A major factor in H & M's turnaround is the critical look it casts on the store's footprint. After closing about 140 stores last year, H&M has revised its store opening plans this year from net 175 worldwide to 130, and guidance for continued "optimization" of the store portfolio's hints for further cropping. (A company spokesman declined to say whether the targets would see more revisions given the ongoing global downturn.) CEO Karl-Johan Persson told investors that some openings could be delayed while the company waits for more acceptable rents. More immediately, it reduces overcapacity in Europe, with a net reduction in H&M branded stores across the continent this year.
Meanwhile, Zara parents Inditex saw their global store cantry triple to nearly 7500 under former CEO Pablo Isla. Although some of this reflected a valuable diversification of the group's portfolio to include exclusive Massimo Dutti and youth focus Bershka, the expansion left it at many stores that could not pay for the e-commerce age. Isla responded by closing 355 stores last year, 76% more than it had originally planned. This year under new CEO Carlos Crespo, the company will close another 250 while opening 300. Inditex did not respond to a request for comment.
But despite store closures, both H&M and Inditex are still in growth mode in bricks and empire. Mortar with net store numbers is expected to increase this year at both chains. It is sensational for a year when, according to Coresight Research, US retailers have already announced more store closures than they did throughout 2018. The industry, including home-made icons such as Gap and Abercrombie & Fitch, has announced some 4,500 net store closures so far in 2019 (and over 7,500, not adjusted for new openings). For the whole of 2018, net closures were only 2,600.

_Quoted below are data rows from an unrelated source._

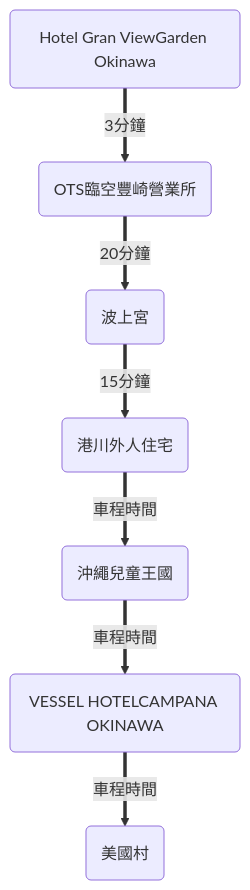
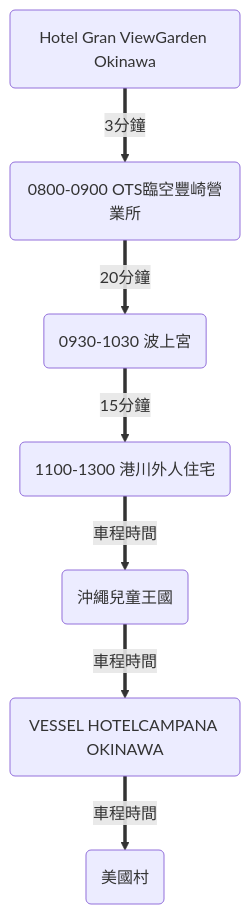
One commit to wilder640/trip changed the second of 6 diagrams in docs/blog/posts/okinawa/okinawa-2024-12/okinawa-2024-12.md. Above: the diagram before and after it, drawn with Mermaid. The commit also changed other lines of this file and 6 other files, not shown here.

````diff
--- a/docs/blog/posts/okinawa/okinawa-2024-12/okinawa-2024-12.md
+++ b/docs/blog/posts/okinawa/okinawa-2024-12/okinawa-2024-12.md
@@ -163,19 +179,19 @@
 ``` mermaid
 graph TD
     A == 3分鐘 ==> B == 20分鐘 ==> C  == 15分鐘 ==> D == 車程時間 ==> E == 車程時間 ==> F == 車程時間 ==> G
         
     A(Hotel Gran ViewGarden Okinawa)
-    B(OTS臨空豐崎營業所)
-    C(波上宮)
-    D(港川外人住宅)
+    B(0800-0900 OTS臨空豐崎營業所)
+    C(0930-1030 波上宮)
+    D(1100-1300 港川外人住宅)
     E(沖繩兒童王國)
     F(VESSEL HOTELCAMPANA OKINAWA)
     G(美國村)
 
 	click B "#ots臨空豐崎營業所"
 	click C "#波上宮"
 	click D "#港川外人住宅"
 	click E "#沖繩兒童王國"
 	click F "#vessel-hotelcampana-okinawa"
 	click G "#美國村"
 ```
````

The two companies' plans for online sales this year are even more striking. (A bold approach may be deserved, given that both companies report online sales, which are still less than 15% of total sales. In comparison, about 27% of US apparel sales are online.) Inditex has already opened online stores this year in Saudi Arabia, the United Arab Emirates, Lebanon, Egypt, Morocco, Israel, Serbia and Indonesia (serving a total population of nearly 500 million), and plans to have stores underway for the autumn and winter collections in South Africa, Qatar, Kuwait , Bahrain, Oman, Jordan, Colombia, the Philippines and Ukraine (a further 275 million).

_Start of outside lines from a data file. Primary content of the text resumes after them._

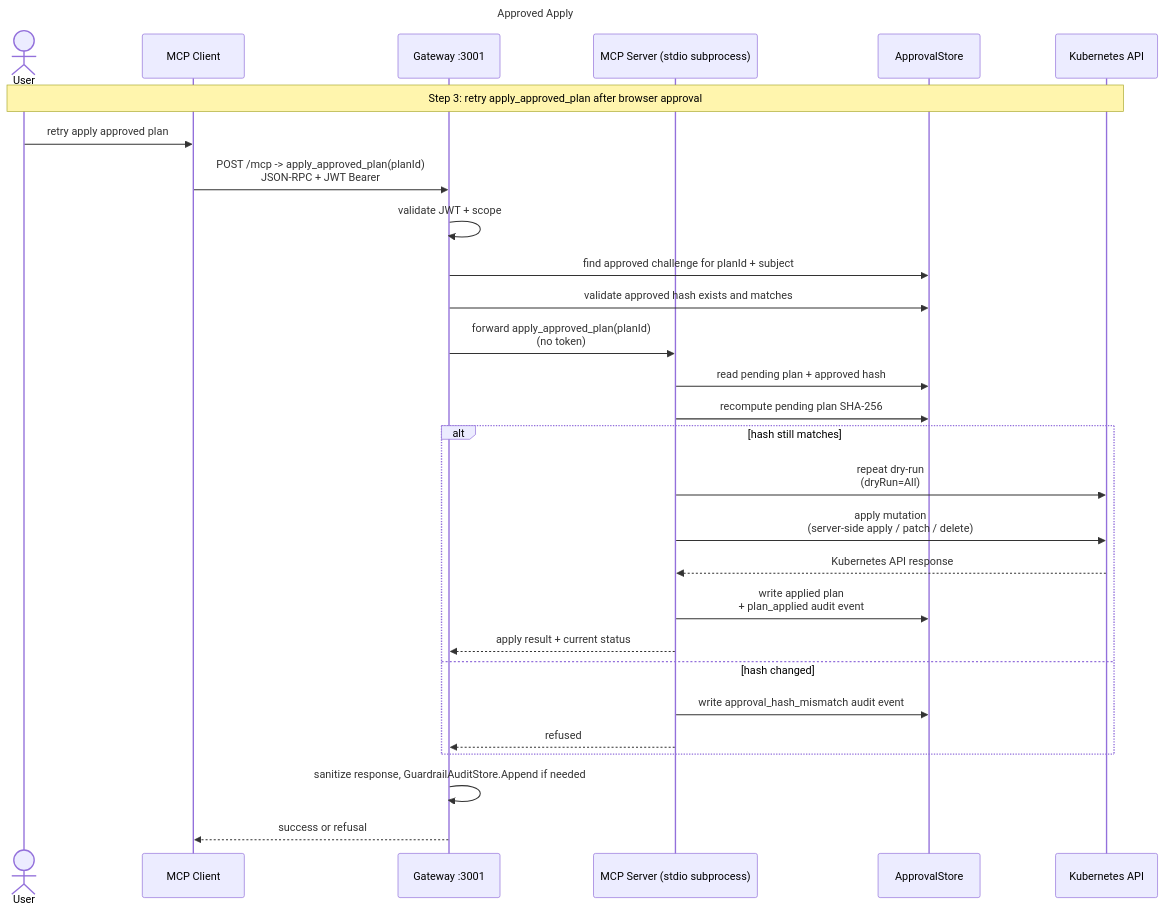
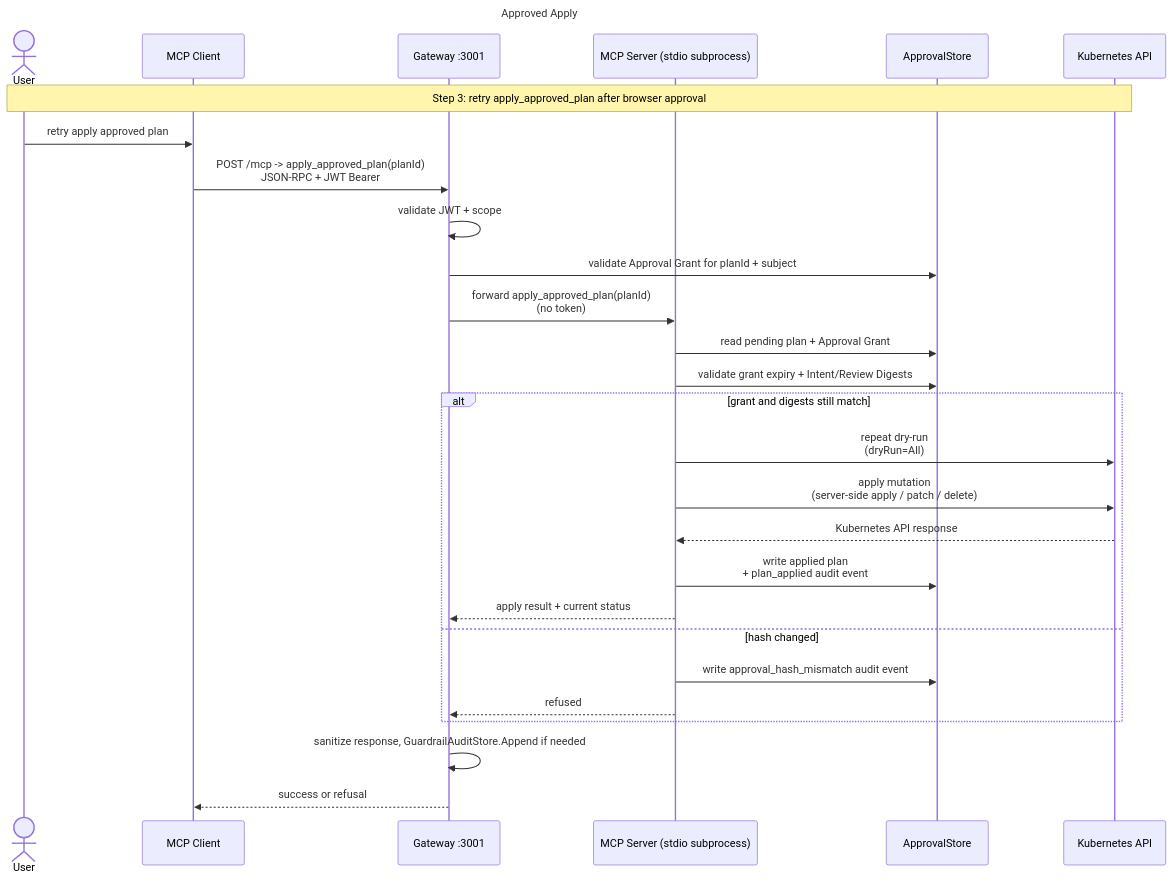
Before and after one commit to mirusser/Kubernetes-MCP-Guard: the sixth of 7 diagrams in docs/architecture.md, drawn with Mermaid. The commit also changed other lines of this file and 53 other files, not shown here.

````diff
--- a/docs/architecture.md
+++ b/docs/architecture.md
@@ -252,37 +252,36 @@
 ```mermaid
 ---
 title: Approved Apply
 ---
 sequenceDiagram
     actor User
     participant Client as MCP Client
     participant GW as Gateway :3001
     participant Svr as MCP Server (stdio subprocess)
     participant Store as ApprovalStore
     participant K8s as Kubernetes API
 
     Note over User,K8s: Step 3: retry apply_approved_plan after browser approval
 
     User->>Client: retry apply approved plan
     Client->>GW: POST /mcp -> apply_approved_plan(planId)<br/>JSON-RPC + JWT Bearer
     GW->>GW: validate JWT + scope
-    GW->>Store: find approved challenge for planId + subject
-    GW->>Store: validate approved hash exists and matches
+    GW->>Store: validate Approval Grant for planId + subject
     GW->>Svr: forward apply_approved_plan(planId)<br/>(no token)
 
-    Svr->>Store: read pending plan + approved hash
-    Svr->>Store: recompute pending plan SHA-256
-    alt hash still matches
+    Svr->>Store: read pending plan + Approval Grant
+    Svr->>Store: validate grant expiry + Intent/Review Digests
+    alt grant and digests still match
         Svr->>K8s: repeat dry-run<br/>(dryRun=All)
         Svr->>K8s: apply mutation<br/>(server-side apply / patch / delete)
         K8s-->>Svr: Kubernetes API response
         Svr->>Store: write applied plan<br/>+ plan_applied audit event
         Svr-->>GW: apply result + current status
     else hash changed
         Svr->>Store: write approval_hash_mismatch audit event
         Svr-->>GW: refused
     end
 
     GW->>GW: sanitize response, GuardrailAuditStore.Append if needed
     GW-->>Client: success or refusal
 ```
````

"We want to make our fashion collections available to all our customers, no matter where they are in the world," Isla said in May, "even in the markets that currently do not have our bricks and mortar stores."
Meanwhile, H&M promises major upgrades to its online store, including H & M's improved navigation and product presentation and shorter delivery time (especially the latter is an area where it has compared unfavorably to online rivals such as Zalando, Boohoo and of course Amazon.com). It also promises more flexibility in payment, and builds on the investment in fintech unicorn Klarna last year.
Admittedly, the lines of corporate management charge their fees. H&M is likely to report declining profits this year due to high investment costs, and it had to increase its loan to fund dividends last year. Following a dividend increase earlier this year, Inditex now pays out 80% of its annual shareholder profits, which is uncomfortable with arguments from Morgan Stanley analyst Geoff Ruddell that the company has used some unclear – albeit legitimate – accounting methods to provide a flattering account of profitability over the past four years.
Still, with a market value of 85 billion euros, Inditex empire Amancio Ortega, the richest trader on earth, is likely to survive an error or two. Persson's H&M also seems to have the worst behind it. Many other retailers would like to boast just as much.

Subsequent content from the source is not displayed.